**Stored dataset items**
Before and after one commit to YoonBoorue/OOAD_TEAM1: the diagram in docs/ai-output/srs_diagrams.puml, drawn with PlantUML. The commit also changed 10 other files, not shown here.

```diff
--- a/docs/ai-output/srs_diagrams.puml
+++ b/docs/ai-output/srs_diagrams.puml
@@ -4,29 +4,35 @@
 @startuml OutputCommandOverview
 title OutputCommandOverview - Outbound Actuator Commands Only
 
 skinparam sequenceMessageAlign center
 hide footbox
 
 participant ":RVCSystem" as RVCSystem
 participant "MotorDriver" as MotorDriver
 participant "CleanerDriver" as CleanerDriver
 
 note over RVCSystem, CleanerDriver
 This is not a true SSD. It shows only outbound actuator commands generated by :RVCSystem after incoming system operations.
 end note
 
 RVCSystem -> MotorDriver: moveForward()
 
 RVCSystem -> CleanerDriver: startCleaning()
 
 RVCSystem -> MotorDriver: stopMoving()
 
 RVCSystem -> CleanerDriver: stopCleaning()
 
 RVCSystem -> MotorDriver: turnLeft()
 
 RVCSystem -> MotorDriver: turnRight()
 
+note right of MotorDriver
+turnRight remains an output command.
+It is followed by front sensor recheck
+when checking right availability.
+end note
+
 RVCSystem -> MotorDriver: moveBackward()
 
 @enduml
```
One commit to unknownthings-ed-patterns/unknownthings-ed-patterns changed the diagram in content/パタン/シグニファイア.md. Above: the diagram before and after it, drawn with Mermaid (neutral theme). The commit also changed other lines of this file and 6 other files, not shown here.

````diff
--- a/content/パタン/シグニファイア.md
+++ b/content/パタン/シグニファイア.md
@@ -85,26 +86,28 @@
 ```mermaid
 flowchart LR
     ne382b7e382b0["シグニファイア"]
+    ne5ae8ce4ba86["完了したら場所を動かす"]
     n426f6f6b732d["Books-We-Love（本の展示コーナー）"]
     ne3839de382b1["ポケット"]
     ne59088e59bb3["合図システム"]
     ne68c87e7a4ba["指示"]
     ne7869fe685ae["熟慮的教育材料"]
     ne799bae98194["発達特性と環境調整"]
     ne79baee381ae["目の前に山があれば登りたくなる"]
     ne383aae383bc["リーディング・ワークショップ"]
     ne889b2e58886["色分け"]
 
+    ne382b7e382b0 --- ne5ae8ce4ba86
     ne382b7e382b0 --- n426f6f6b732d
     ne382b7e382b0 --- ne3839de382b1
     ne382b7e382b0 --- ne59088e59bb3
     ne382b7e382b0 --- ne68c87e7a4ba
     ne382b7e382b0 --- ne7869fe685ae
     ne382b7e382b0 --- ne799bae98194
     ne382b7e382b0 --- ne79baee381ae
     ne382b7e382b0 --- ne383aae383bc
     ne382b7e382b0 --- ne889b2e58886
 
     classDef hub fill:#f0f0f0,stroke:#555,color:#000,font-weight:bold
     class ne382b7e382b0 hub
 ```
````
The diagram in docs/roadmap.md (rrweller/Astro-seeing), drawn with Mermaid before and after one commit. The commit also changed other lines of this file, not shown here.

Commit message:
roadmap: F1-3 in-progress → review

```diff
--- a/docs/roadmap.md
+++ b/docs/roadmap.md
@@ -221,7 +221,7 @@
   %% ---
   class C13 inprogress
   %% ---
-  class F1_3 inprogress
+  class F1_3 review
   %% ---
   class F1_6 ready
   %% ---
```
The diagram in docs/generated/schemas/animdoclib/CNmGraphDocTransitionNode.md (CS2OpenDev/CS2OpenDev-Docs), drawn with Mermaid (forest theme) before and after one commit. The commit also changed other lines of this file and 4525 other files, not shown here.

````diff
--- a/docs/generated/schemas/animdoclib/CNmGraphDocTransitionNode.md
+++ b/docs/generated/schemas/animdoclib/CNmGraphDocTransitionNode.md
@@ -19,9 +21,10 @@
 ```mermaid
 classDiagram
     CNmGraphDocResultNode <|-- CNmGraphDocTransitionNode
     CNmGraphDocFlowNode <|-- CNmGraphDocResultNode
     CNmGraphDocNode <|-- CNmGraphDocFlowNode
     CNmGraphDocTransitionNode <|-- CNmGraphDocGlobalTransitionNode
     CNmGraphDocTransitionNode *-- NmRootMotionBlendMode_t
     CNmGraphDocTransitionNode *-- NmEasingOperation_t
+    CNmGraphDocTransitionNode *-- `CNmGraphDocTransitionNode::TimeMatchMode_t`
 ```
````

**Problem requirements**
Nothing in the records above may be left out when you repeat them exactly.

**Your response**
Before and after one commit to YoonBoorue/OOAD_TEAM1: the diagram in docs/ai-output/srs_diagrams.puml, drawn with PlantUML. The commit also changed 10 other files, not shown here.

```diff
--- a/docs/ai-output/srs_diagrams.puml
+++ b/docs/ai-output/srs_diagrams.puml
@@ -4,29 +4,35 @@
 @startuml OutputCommandOverview
 title OutputCommandOverview - Outbound Actuator Commands Only
 
 skinparam sequenceMessageAlign center
 hide footbox
 
 participant ":RVCSystem" as RVCSystem
 participant "MotorDriver" as MotorDriver
 participant "CleanerDriver" as CleanerDriver
 
 note over RVCSystem, CleanerDriver
 This is not a true SSD. It shows only outbound actuator commands generated by :RVCSystem after incoming system operations.
 end note
 
 RVCSystem -> MotorDriver: moveForward()
 
 RVCSystem -> CleanerDriver: startCleaning()
 
 RVCSystem -> MotorDriver: stopMoving()
 
 RVCSystem -> CleanerDriver: stopCleaning()
 
 RVCSystem -> MotorDriver: turnLeft()
 
 RVCSystem -> MotorDriver: turnRight()
 
+note right of MotorDriver
+turnRight remains an output command.
+It is followed by front sensor recheck
+when checking right availability.
+end note
+
 RVCSystem -> MotorDriver: moveBackward()
 
 @enduml
```
One commit to unknownthings-ed-patterns/unknownthings-ed-patterns changed the diagram in content/パタン/シグニファイア.md. Above: the diagram before and after it, drawn with Mermaid (neutral theme). The commit also changed other lines of this file and 6 other files, not shown here.

````diff
--- a/content/パタン/シグニファイア.md
+++ b/content/パタン/シグニファイア.md
@@ -85,26 +86,28 @@
 ```mermaid
 flowchart LR
     ne382b7e382b0["シグニファイア"]
+    ne5ae8ce4ba86["完了したら場所を動かす"]
     n426f6f6b732d["Books-We-Love（本の展示コーナー）"]
     ne3839de382b1["ポケット"]
     ne59088e59bb3["合図システム"]
     ne68c87e7a4ba["指示"]
     ne7869fe685ae["熟慮的教育材料"]
     ne799bae98194["発達特性と環境調整"]
     ne79baee381ae["目の前に山があれば登りたくなる"]
     ne383aae383bc["リーディング・ワークショップ"]
     ne889b2e58886["色分け"]
 
+    ne382b7e382b0 --- ne5ae8ce4ba86
     ne382b7e382b0 --- n426f6f6b732d
     ne382b7e382b0 --- ne3839de382b1
     ne382b7e382b0 --- ne59088e59bb3
     ne382b7e382b0 --- ne68c87e7a4ba
     ne382b7e382b0 --- ne7869fe685ae
     ne382b7e382b0 --- ne799bae98194
     ne382b7e382b0 --- ne79baee381ae
     ne382b7e382b0 --- ne383aae383bc
     ne382b7e382b0 --- ne889b2e58886
 
     classDef hub fill:#f0f0f0,stroke:#555,color:#000,font-weight:bold
     class ne382b7e382b0 hub
 ```
````
The diagram in docs/roadmap.md (rrweller/Astro-seeing), drawn with Mermaid before and after one commit. The commit also changed other lines of this file, not shown here.

Commit message:
roadmap: F1-3 in-progress → review

```diff
--- a/docs/roadmap.md
+++ b/docs/roadmap.md
@@ -221,7 +221,7 @@
   %% ---
   class C13 inprogress
   %% ---
-  class F1_3 inprogress
+  class F1_3 review
   %% ---
   class F1_6 ready
   %% ---
```
The diagram in docs/generated/schemas/animdoclib/CNmGraphDocTransitionNode.md (CS2OpenDev/CS2OpenDev-Docs), drawn with Mermaid (forest theme) before and after one commit. The commit also changed other lines of this file and 4525 other files, not shown here.

````diff
--- a/docs/generated/schemas/animdoclib/CNmGraphDocTransitionNode.md
+++ b/docs/generated/schemas/animdoclib/CNmGraphDocTransitionNode.md
@@ -19,9 +21,10 @@
 ```mermaid
 classDiagram
     CNmGraphDocResultNode <|-- CNmGraphDocTransitionNode
     CNmGraphDocFlowNode <|-- CNmGraphDocResultNode
     CNmGraphDocNode <|-- CNmGraphDocFlowNode
     CNmGraphDocTransitionNode <|-- CNmGraphDocGlobalTransitionNode
     CNmGraphDocTransitionNode *-- NmRootMotionBlendMode_t
     CNmGraphDocTransitionNode *-- NmEasingOperation_t
+    CNmGraphDocTransitionNode *-- `CNmGraphDocTransitionNode::TimeMatchMode_t`
 ```
````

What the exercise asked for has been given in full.